1
possible (n.)
something that can be done;
politics is the art of the possible
possible (n.)
an applicant who might be suitable;
2
possible (adj.)
capable of happening or existing;
warned of possible consequences
a breakthrough may be possible next year
anything is possible
possible (adj.)
existing in possibility;
possible uses of nuclear power
Synonyms: potential
Etymologies are not definitions.
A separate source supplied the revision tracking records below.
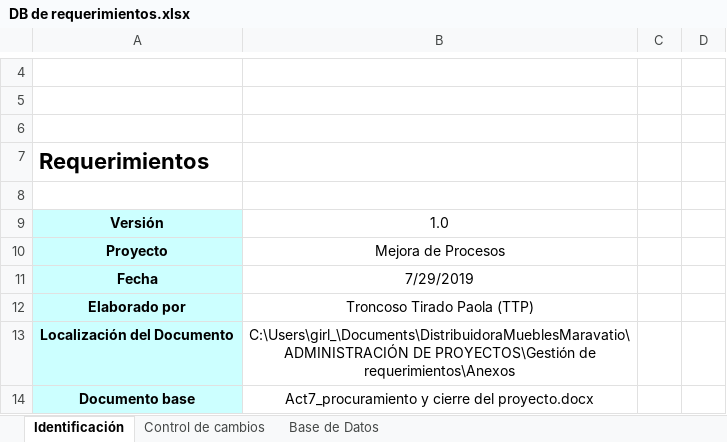
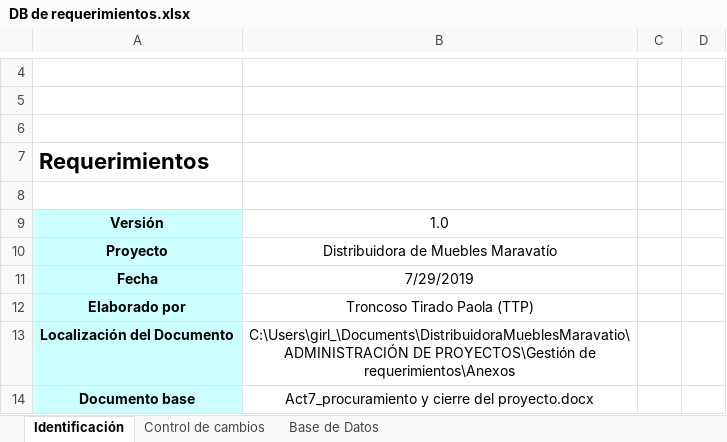
Before and after one commit to juarezlorenzoalfredo/DistribuidoraMueblesMaravatio, an Excel workbook: ADMINISTRACIÓN DE PROYECTOS/Gestión de requerimientos/Anexos/DB de requerimientos.xlsx, sheet Identificación, drawn as a sheet; only a part is shown, gaps mark what is left out; values as stored, in another font and other column widths than the file's, no borders; charts and pictures not drawn; the diff names each change by its address in the sheet, - before the commit and + after, or states it on an @@ line.

Commit message:
Actualización

```diff
--- a/ADMINISTRACIÓN DE PROYECTOS/Gestión de requerimientos/Anexos/DB de requerimientos.xlsx (sheet Identificación)
+++ b/ADMINISTRACIÓN DE PROYECTOS/Gestión de requerimientos/Anexos/DB de requerimientos.xlsx (sheet Identificación)
-B10: Mejora de Procesos
+B10: Distribuidora de Muebles Maravatío
```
From wordnet.princeton.edu, not affiliated with etymonline.